Outline case study for B.E.S.T.
This is a case study of OnePlusOne’s delivery of B.E.S.T. to a UK Health Insurance provider; our first ever delivery for a FTSE100 organisation.
Background and context
Progress and development in the field of organisational psychology is proving many conventional workplace practices to be redundant or even harmful – and in need of fresh thinking.
One example is the notion that a good employee can and should be expected to leave personal or emotional troubles outside the workplace. This kind of compartmentalisation is now acknowledged as unrealistic, and instead employers are acknowledging that a more holistic approach is needed for the sake of both wellbeing and productivity of their staff.
Another is the idea that people in management roles are expected, without training, to display the very specialist skills needed for good people-management.
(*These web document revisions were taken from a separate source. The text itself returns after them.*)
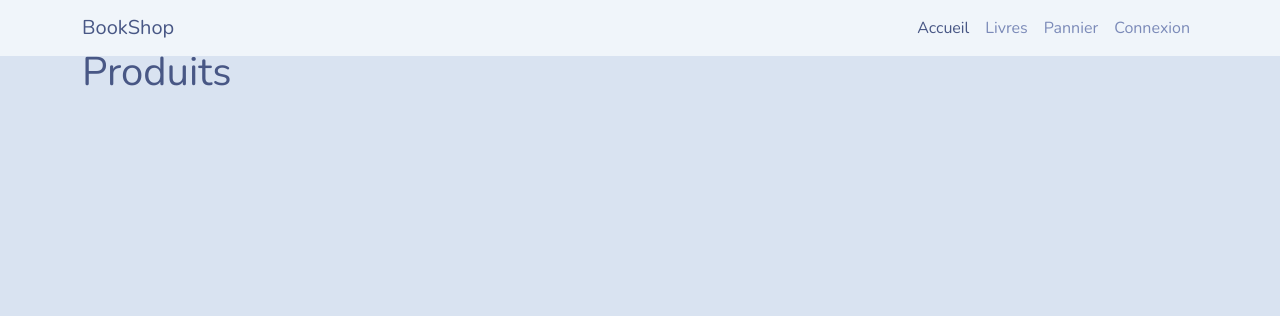
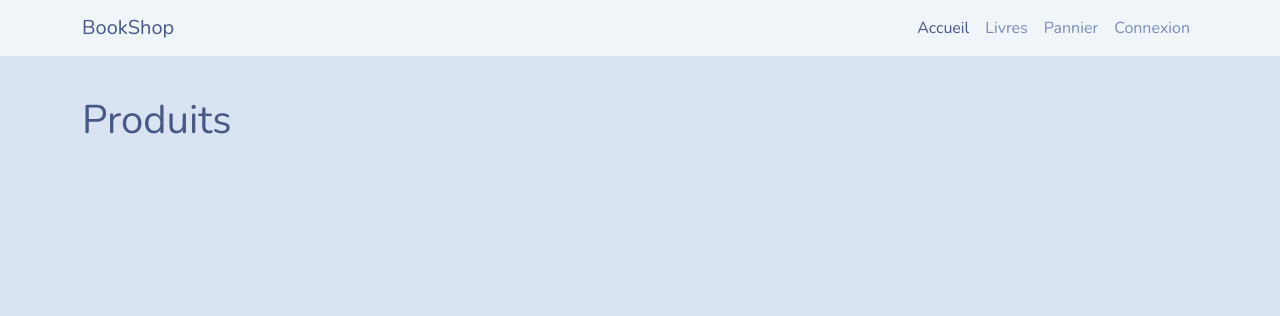
Before and after one commit to cflayelle/e-commerce, a Symfony app: template templates/product/index.html.twig in a window 1280 px wide. Shown: the top 316 px of the page. Run offline with Twig, Linux system fonts and the light colour scheme; the template is opened without the code that fills it, so the values that code supplies are empty; some libraries are stand-ins or nearby versions.

Commit message:
espacement

```diff
--- a/templates/product/index.html.twig
+++ b/templates/product/index.html.twig
@@ -3,7 +3,7 @@
 {% block title %}Produits{% endblock %}
 
 {% block body %}
-<div>
+<div class="pt-5">
     <h1>Produits</h1>
     {% for product in products %}
         <article class="d-flex flex-row mb-3">
```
Employers and researchers are increasingly acknowledging that these ‘soft skills’ require training and investment.
Operating in 59 Countries with over 161,000 employees and 103 million customers this Health Insurance provider recognises a need to support and train their managers to recognise and respond well to the emotional & relational welfare of their employees. A group of 13 experienced Regional Heads, Regional Managers, were put forward to attend a session of B.E.S.T. training. They had received various training initiatives during their careers but this was a new step.
About OnePlusOne and Brief Encounters Skills Training (B.E.S.T.)
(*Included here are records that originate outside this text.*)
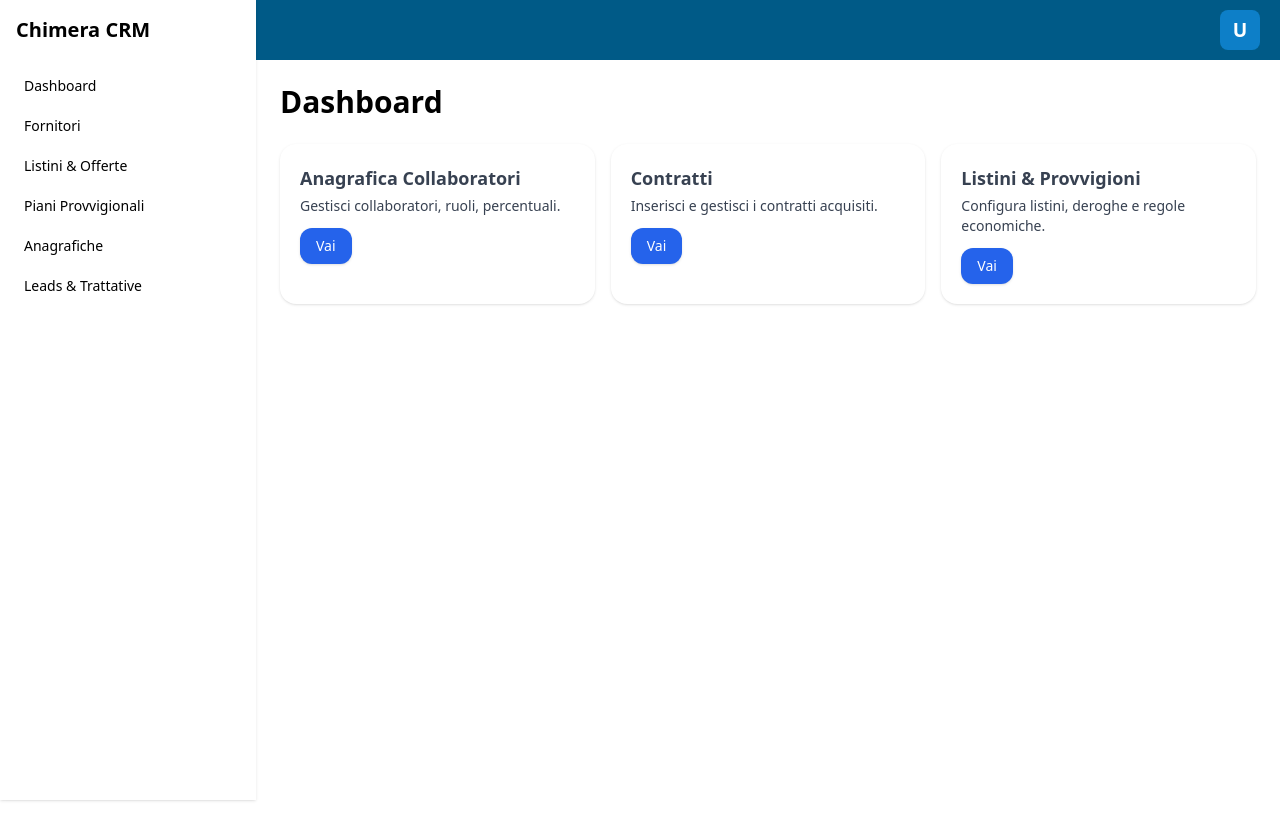
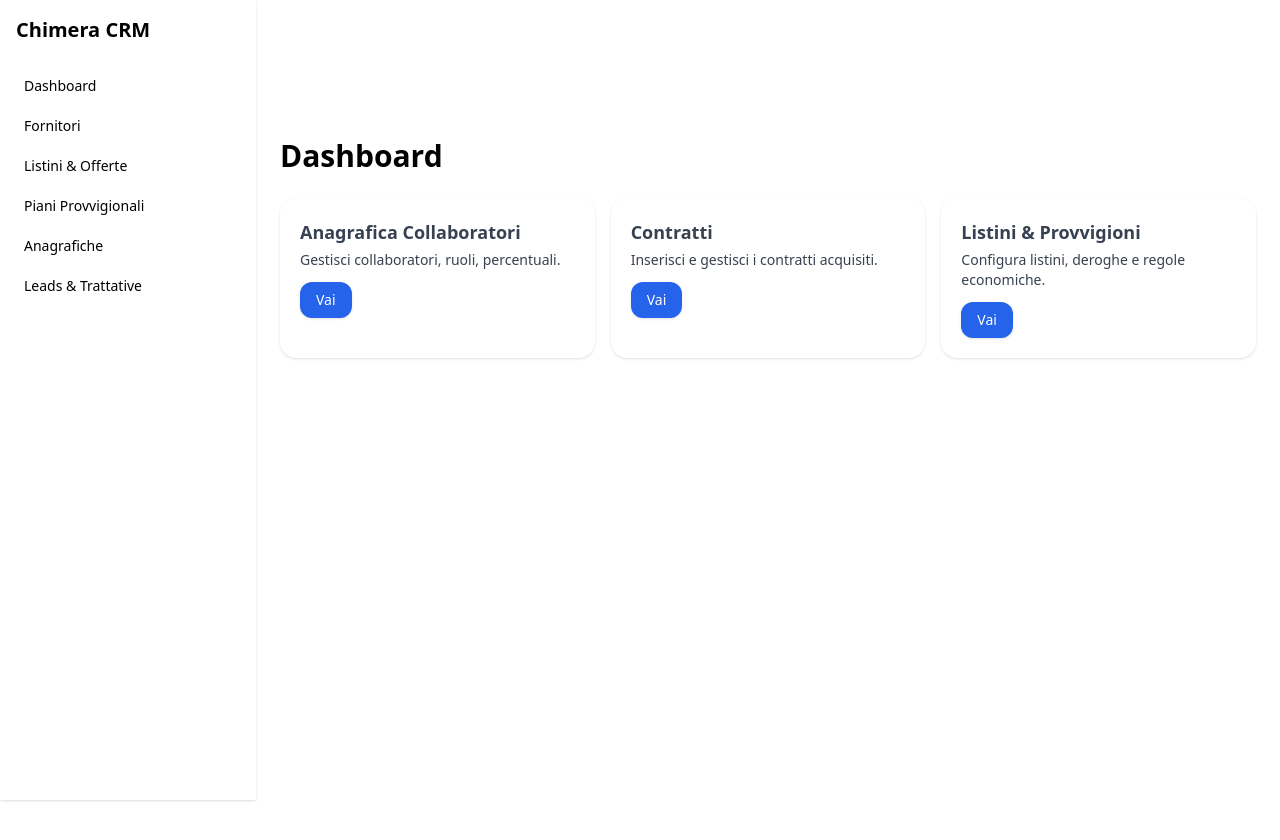
Before and after one commit to brokervincente/ChimeraCRM, a React (Vite) app: page / in a window 1280 px wide. Shown: the top 840 px of the page. Built offline with nearby package versions, Linux system fonts and the light colour scheme.

Commit message:
Update Header.tsx

```diff
--- a/src/components/ui/Header.tsx
+++ b/src/components/ui/Header.tsx
@@ -14,17 +14,24 @@ const Header: React.FC<HeaderProps> = ({ agency }) => {
   };
 
   return (
-    <header className="header">
+    <header style={{ backgroundColor: 'white', color: 'black', padding: 16, fontSize: 20 }}>
       <h1>Gestionale Energia e Gas</h1>
-      <div className="user-icon" onClick={handleProfileClick} title="Profilo utente">
+      <div className="user-icon" onClick={handleProfileClick} title="Profilo utente" style={{ cursor: 'pointer', marginTop: 12 }}>
         {agency.logoUrl ? (
           <img
             src={agency.logoUrl}
             alt="Logo Agenzia"
-            className={agency.logoCircular ? 'logo circular' : 'logo square'}
+            style={{
+              width: 50,
+              height: 50,
+              borderRadius: agency.logoCircular ? '50%' : '8px',
+              objectFit: 'cover',
+            }}
           />
         ) : (
-          <div className="default-icon">U</div>
+          <div style={{ width: 50, height: 50, backgroundColor: '#ccc', borderRadius: '50%', textAlign: 'center', lineHeight: '50px', fontWeight: 'bold' }}>
+            U
+          </div>
         )}
       </div>
     </header>
```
OnePlusOne is a relationship research charity that develops resources to strengthen relationships, help couples and support parents. OnePlusOne applies the latest research to real-life situations and collaborates with people on the front-line.
OnePlusOne has developed Brief Encounters Skills Training – or B.E.S.T. for short – for delivery to companies and organisations around the UK. The aim of B.E.S.T. is to train managers in the appropriate way to approach the personal issues of their employees and, in doing so, to support their organisations’ duty of care and reduce business risk.
B.E.S.T. works on a simple three-step model that teaches managers to:
- Recognise the signs of relationship distress at an early stage
- Respond using the brief encounters model to help people understand more and find solutions
- Review and refer where appropriate
What was the impact?
Improvement in ‘recognise’
Participants stated after the training that they felt “able to recognise when an employee or client is experiencing difficulties with their partner”, 50% of participants reported an increased level of agreement following the training, so that the number of those agreeing and strongly agreeing to this statement by the end was 100%.
Improvement in ‘respond’
After the training, 100% agreed or strongly agreed that they felt “able to handle difficult conversations about an employee’s or client’s relationship with their partner, when it is evident that it is impacting on their lives”. 42% of participants reported an increased level of agreement between the start and end of the training.
Improvement in ‘review and refer’
Participants were asked whether they felt “able to help an employee or client access relationship support services if needed”. After the training 95% of the participants felt able or very able to help employees or clients in this way. 33% of participants reported an increased level of agreement between the start and end of the training.
Satisfaction and intention to use the training
A full 100% of participants reported on their post-workshop questionnaires that they were satisfied or very satisfied with the training. Also 100% of participants agreed or strongly agreed that they were likely to use the B.E.S.T.® model to “help have conversations around relationships with employees or clients” in future.
Lessons & reflections
Reflecting on the mentality of the participants, the trainer reported on the professionalism and their openness to engage with the training. From the outset the participants were motivated to be there. They believed they had a duty of care to the staff and clients they interacted with, and they wanted more ‘tools in their toolbox’ to do the best they could in their role.
“The managers were very engaged with the subject and were clearly already skilled and came to the session as highly motivated learners. They were keen to add to their skill set as they acknowledged that they often used their own personal experiences to tackle relationship conversations with team members. It was clear to see how much more confident the managers felt by the end of the session, knowing they were now able to navigate these conversations without feeling like a counsellor but know how to give appropriate support and care.”
Kate Nicolle, B.E.S.T. Trainer, OnePlusOne
The participants themselves readily acknowledged there was currently a culture of ‘don’t bring personal problems to work’ and agreed that this attitude needed to be changed.
“Very informative and interesting, certainly got value out of attending” (Feedback from participants)
The post-training questionnaire showed that training was well received and participants intended to use the skills they had learned. The pre-post assessment scores showed a self-reported improvement in the three key areas of development – ability to Recognise, Respond and Review/Refer when difficulties with relationships arose. Further qualitative feedback also suggested the training was well received.
“The course encouraged delegates to be more aware of the impact they can have on their team. The course was engaging, thought provoking and interesting.”(Feedback from participants)
What next for B.E.S.T?
Preliminary feedback from this case study suggests that B.E.S.T. training can successfully meet its own targets, as well as the aspirational goals of its participants. By continuing with consistent analysis, we can continue to build a more comprehensive, evidence–based, intervention for sustainable change. We will establish whether the training leads to longer-term decreases in presenteeism and improvements in workplace relationships in the longer term.
Further training is planned with more organisations throughout the UK.